▸ **LISTED RECORDS**:
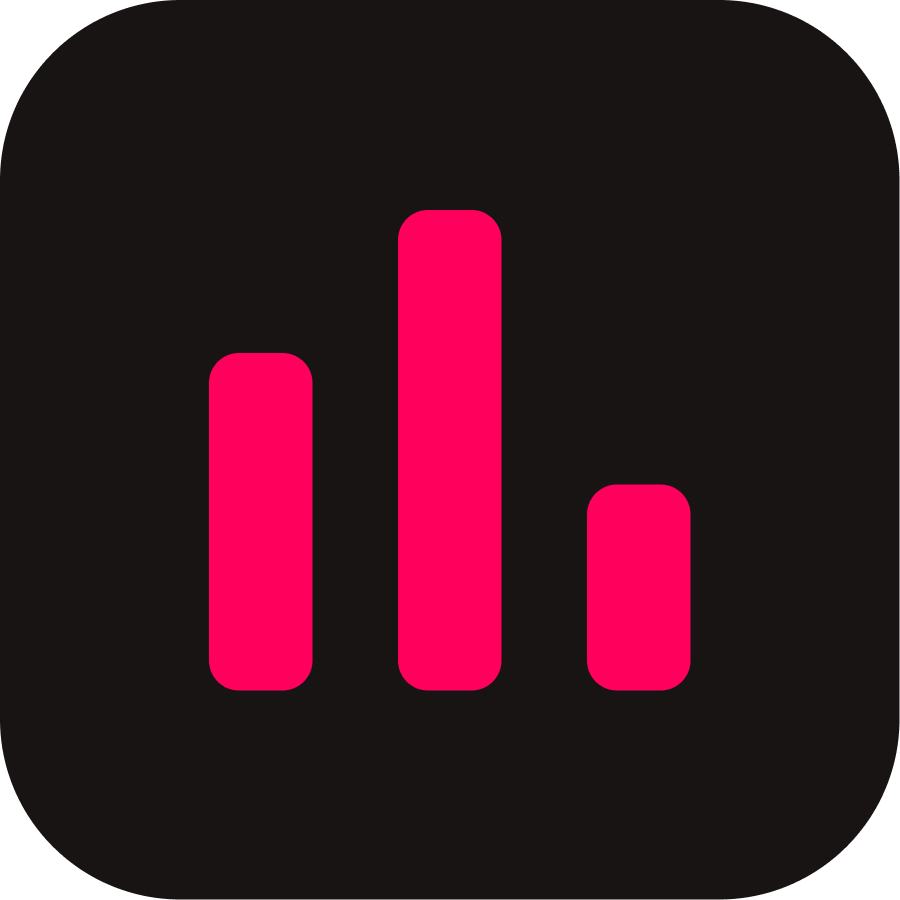
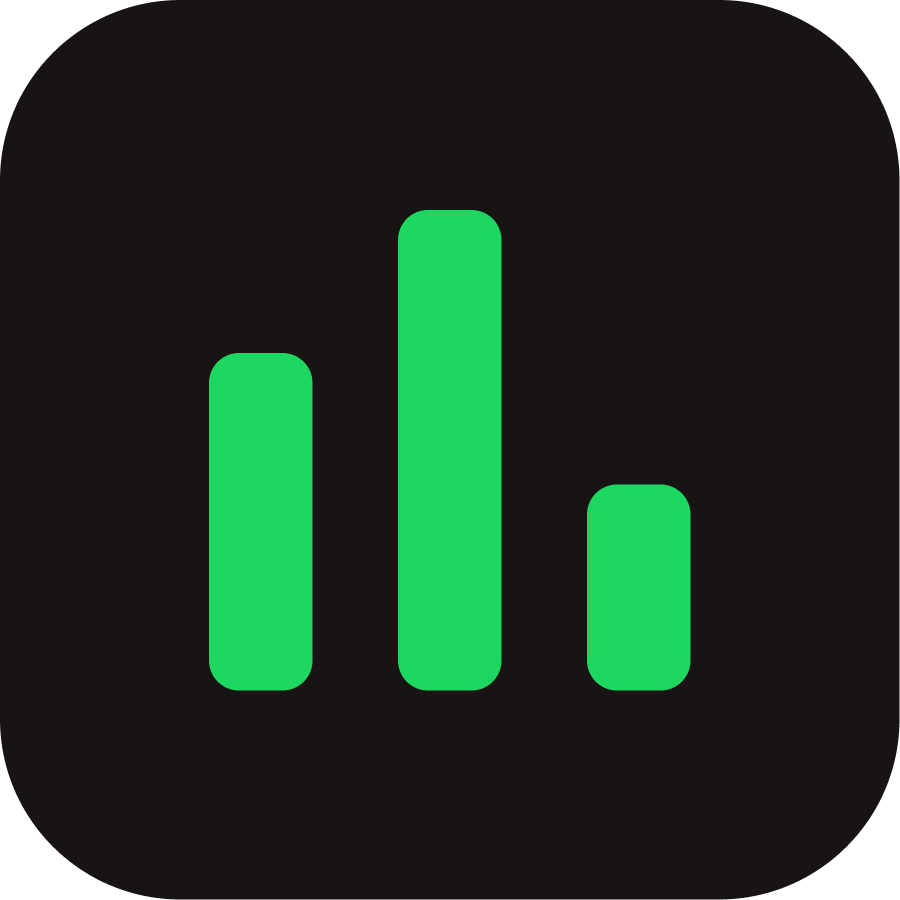
feat(core): back to green theme

Changed region(s): [[0.4356, 0.2178, 0.56, 0.7778], [0.2178, 0.3733, 0.3733, 0.7778], [0.6533, 0.5289, 0.7778, 0.7778]]

diff --git a/src/.vuepress/config.ts b/src/.vuepress/config.ts
@@ -8,6 +8,10 @@ export default defineUserConfig<DefaultThemeOptions, ViteBundlerOptions>({
   bundler: "@vuepress/vite",
   themeConfig: {
     logo: "/assets/icon.png",
+    // algolia: {
+    //   apiKey: '<API_KEY>',
+    //   indexName: '<INDEX_NAME>'
+    // },
     sidebar: [
       { link: "/permissions", text: "Permissions", children: [] },
       { link: "/faq", text: "FAQ", children: [] },

diff --git a/src/.vuepress/styles/index.scss b/src/.vuepress/styles/index.scss
@@ -1,7 +1,7 @@
 :root {
   // brand colors
-  --c-brand: #ff005c;
-  --c-brand-light: #ff005c;
+  --c-brand: #1ed761;
+  --c-brand-light: #1ed761;
 
   // background colors
   --c-bg: #ffffff;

▸ **WHAT YOU WILL DO**: Copy out every line above without change, dropping the pictures.

▸ **EXERCISE ANSWER**:
feat(core): back to green theme

Changed region(s): [[0.4356, 0.2178, 0.56, 0.7778], [0.2178, 0.3733, 0.3733, 0.7778], [0.6533, 0.5289, 0.7778, 0.7778]]

diff --git a/src/.vuepress/config.ts b/src/.vuepress/config.ts
@@ -8,6 +8,10 @@ export default defineUserConfig<DefaultThemeOptions, ViteBundlerOptions>({
   bundler: "@vuepress/vite",
   themeConfig: {
     logo: "/assets/icon.png",
+    // algolia: {
+    //   apiKey: '<API_KEY>',
+    //   indexName: '<INDEX_NAME>'
+    // },
     sidebar: [
       { link: "/permissions", text: "Permissions", children: [] },
       { link: "/faq", text: "FAQ", children: [] },

diff --git a/src/.vuepress/styles/index.scss b/src/.vuepress/styles/index.scss
@@ -1,7 +1,7 @@
 :root {
   // brand colors
-  --c-brand: #ff005c;
-  --c-brand-light: #ff005c;
+  --c-brand: #1ed761;
+  --c-brand-light: #1ed761;
 
   // background colors
   --c-bg: #ffffff;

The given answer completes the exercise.